- _Exercise goal_: Restate the records in full and exactly, with no images included.

- _Information provided_:

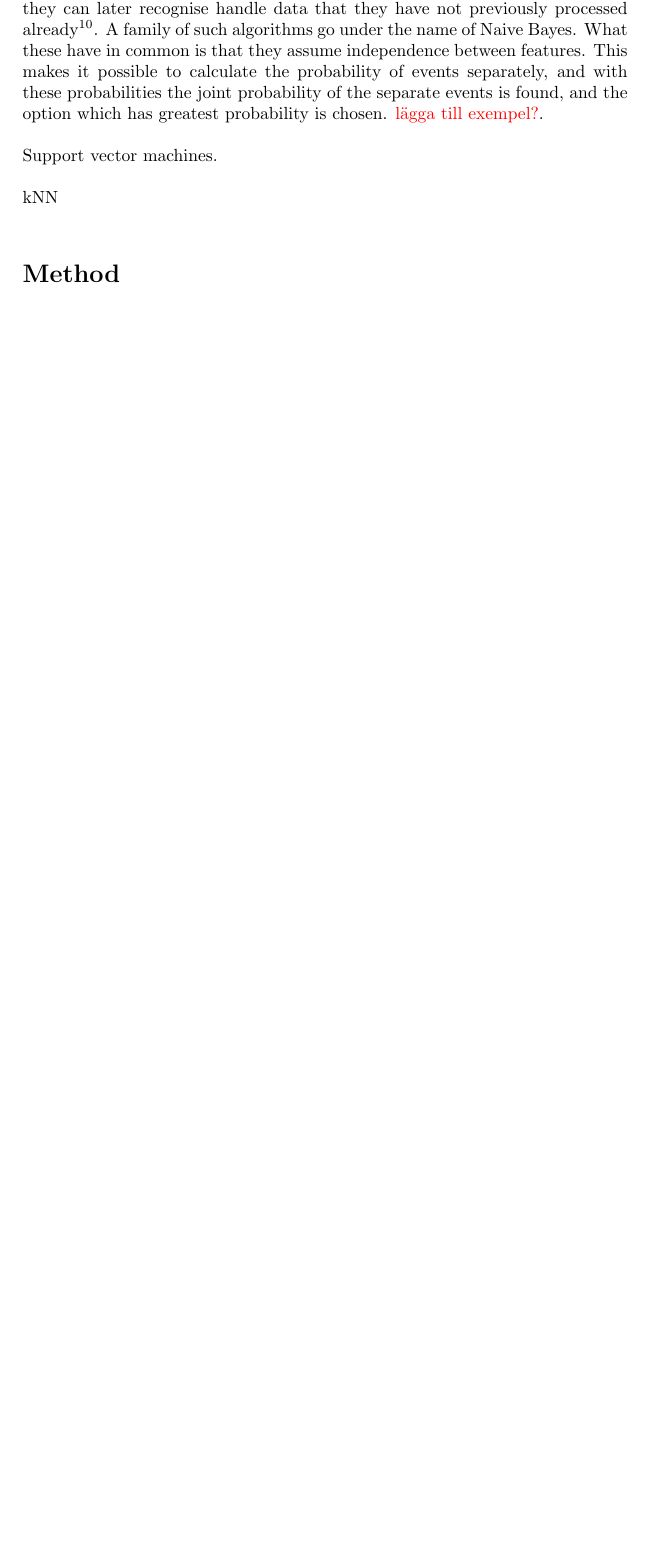
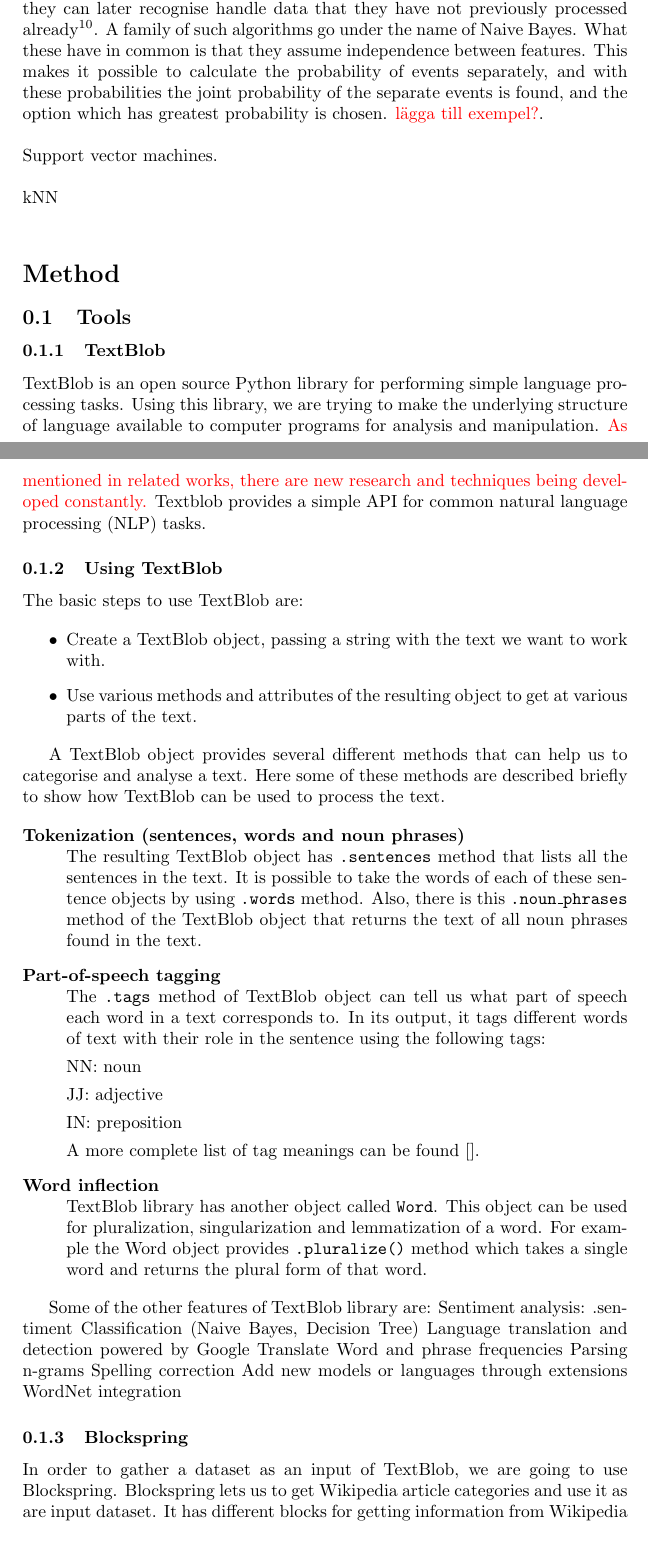
Before and after one commit to hleskela/AI-project, a LaTeX document (Reports/MS2/ai15_group16_report.tex): part of page 4 of 6 before the commit and two parts of pages 4 and 5 of 7 after it, the two joined at a grey line, cut so that both start at the same text, the shorter picture padded with empty space. Compiled offline with pdfLaTeX.

Commit message:
Add tools subsection

```diff
--- a/Reports/MS2/ai15_group16_report.tex
+++ b/Reports/MS2/ai15_group16_report.tex
@@ -88,6 +88,63 @@
 
 
 \section*{Method}
+\subsection{Tools}
+\subsubsection{TextBlob}
+TextBlob is an open source Python library for performing simple  language processing tasks. Using this library, we are trying to make  the underlying structure of language available to computer programs for analysis and manipulation. {\color{red} As mentioned in related works, there are new research and techniques being developed constantly.} Textblob provides a simple API for common natural language processing (NLP) tasks.
+
+
+
+\subsubsection{Using TextBlob}
+
+The basic steps to use TextBlob are:
+
+\begin{itemize}
+\item Create a TextBlob object, passing a string with the text we want to work with.
+\item Use various methods and attributes of the resulting object to get at various parts of the text.
+\end{itemize}
+
+A TextBlob object provides several different methods that can help us to categorise and analyse a text. Here some of these methods are described briefly to show how TextBlob can be used to process the text.
+
+\begin{description}
+  \item[Tokenization (sentences, words and noun phrases)] \hfill \\
+  The resulting TextBlob object has \texttt{.sentences} method that lists all the sentences in the text. It is possible to take the words of each of these sentence objects by using \texttt{.words} method. Also, there is this \texttt{.noun\_phrases} method of the TextBlob object that returns the text of all noun phrases found in the text.
+
+  \item[Part-of-speech tagging] \hfill \\
+  The \texttt{.tags} method of TextBlob object can tell us what part of speech each word in a text corresponds to. In its output, it tags different words of text with their role in the sentence using the following tags:
+
+  NN: noun
+
+  JJ: adjective
+
+  IN: preposition
+
+  A more complete list of tag meanings can be found [].
+   % http://www.clips.ua.ac.be/pages/mbsp-tags
+
+  \item[Word inflection] \hfill \\
+  TextBlob library has another object called \texttt{Word}. This object can be used for pluralization, singularization and lemmatization of a word. For example the Word object provides \texttt{.pluralize()} method which takes a single word and returns the plural form of that word.
+
+\end{description}
+
+Some of the other features of TextBlob library are:
+Sentiment analysis: .sentiment
+Classification (Naive Bayes, Decision Tree)
+Language translation and detection powered by Google Translate
+Word and phrase frequencies
+Parsing
+n-grams
+Spelling correction
+Add new models or languages through extensions
+WordNet integration
+
+
+\subsubsection{Blockspring}
+
+In order to gather a dataset as an input of TextBlob, we are going to use Blockspring. Blockspring lets us to get Wikipedia article categories and use it as are input dataset. It has different blocks for getting information from Wikipedia pages. First we need to choose 10 different categories like physics, histort, anatomy, and etc. Then we will use "Get Wikipedia Sub-Categories" block from Blockspring to get Wikipedia sub-categories of our selected categories. The next step is to use "Get Wikipedia Article Content" block of Blockspring to get the content of Wikipedia articles. Now we have the required dataset to use it as TextBlob input.
+
+In addition, each of the Blockspring blocks generates the required code in different languages like Python that we can use in our own code easily to gather the articles.
+
+
 \subsection{Classification methods}
 \subsubsection{Naive Bayes}
 TextBlob is using naive Bayes when training and testing data. This method is a simplified version of Bayes theorem, where the denominator is considered redundant since\
```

- _Response box_:
Before and after one commit to hleskela/AI-project, a LaTeX document (Reports/MS2/ai15_group16_report.tex): part of page 4 of 6 before the commit and two parts of pages 4 and 5 of 7 after it, the two joined at a grey line, cut so that both start at the same text, the shorter picture padded with empty space. Compiled offline with pdfLaTeX.

Commit message:
Add tools subsection

```diff
--- a/Reports/MS2/ai15_group16_report.tex
+++ b/Reports/MS2/ai15_group16_report.tex
@@ -88,6 +88,63 @@
 
 
 \section*{Method}
+\subsection{Tools}
+\subsubsection{TextBlob}
+TextBlob is an open source Python library for performing simple  language processing tasks. Using this library, we are trying to make  the underlying structure of language available to computer programs for analysis and manipulation. {\color{red} As mentioned in related works, there are new research and techniques being developed constantly.} Textblob provides a simple API for common natural language processing (NLP) tasks.
+
+
+
+\subsubsection{Using TextBlob}
+
+The basic steps to use TextBlob are:
+
+\begin{itemize}
+\item Create a TextBlob object, passing a string with the text we want to work with.
+\item Use various methods and attributes of the resulting object to get at various parts of the text.
+\end{itemize}
+
+A TextBlob object provides several different methods that can help us to categorise and analyse a text. Here some of these methods are described briefly to show how TextBlob can be used to process the text.
+
+\begin{description}
+  \item[Tokenization (sentences, words and noun phrases)] \hfill \\
+  The resulting TextBlob object has \texttt{.sentences} method that lists all the sentences in the text. It is possible to take the words of each of these sentence objects by using \texttt{.words} method. Also, there is this \texttt{.noun\_phrases} method of the TextBlob object that returns the text of all noun phrases found in the text.
+
+  \item[Part-of-speech tagging] \hfill \\
+  The \texttt{.tags} method of TextBlob object can tell us what part of speech each word in a text corresponds to. In its output, it tags different words of text with their role in the sentence using the following tags:
+
+  NN: noun
+
+  JJ: adjective
+
+  IN: preposition
+
+  A more complete list of tag meanings can be found [].
+   % http://www.clips.ua.ac.be/pages/mbsp-tags
+
+  \item[Word inflection] \hfill \\
+  TextBlob library has another object called \texttt{Word}. This object can be used for pluralization, singularization and lemmatization of a word. For example the Word object provides \texttt{.pluralize()} method which takes a single word and returns the plural form of that word.
+
+\end{description}
+
+Some of the other features of TextBlob library are:
+Sentiment analysis: .sentiment
+Classification (Naive Bayes, Decision Tree)
+Language translation and detection powered by Google Translate
+Word and phrase frequencies
+Parsing
+n-grams
+Spelling correction
+Add new models or languages through extensions
+WordNet integration
+
+
+\subsubsection{Blockspring}
+
+In order to gather a dataset as an input of TextBlob, we are going to use Blockspring. Blockspring lets us to get Wikipedia article categories and use it as are input dataset. It has different blocks for getting information from Wikipedia pages. First we need to choose 10 different categories like physics, histort, anatomy, and etc. Then we will use "Get Wikipedia Sub-Categories" block from Blockspring to get Wikipedia sub-categories of our selected categories. The next step is to use "Get Wikipedia Article Content" block of Blockspring to get the content of Wikipedia articles. Now we have the required dataset to use it as TextBlob input.
+
+In addition, each of the Blockspring blocks generates the required code in different languages like Python that we can use in our own code easily to gather the articles.
+
+
 \subsection{Classification methods}
 \subsubsection{Naive Bayes}
 TextBlob is using naive Bayes when training and testing data. This method is a simplified version of Bayes theorem, where the denominator is considered redundant since\
```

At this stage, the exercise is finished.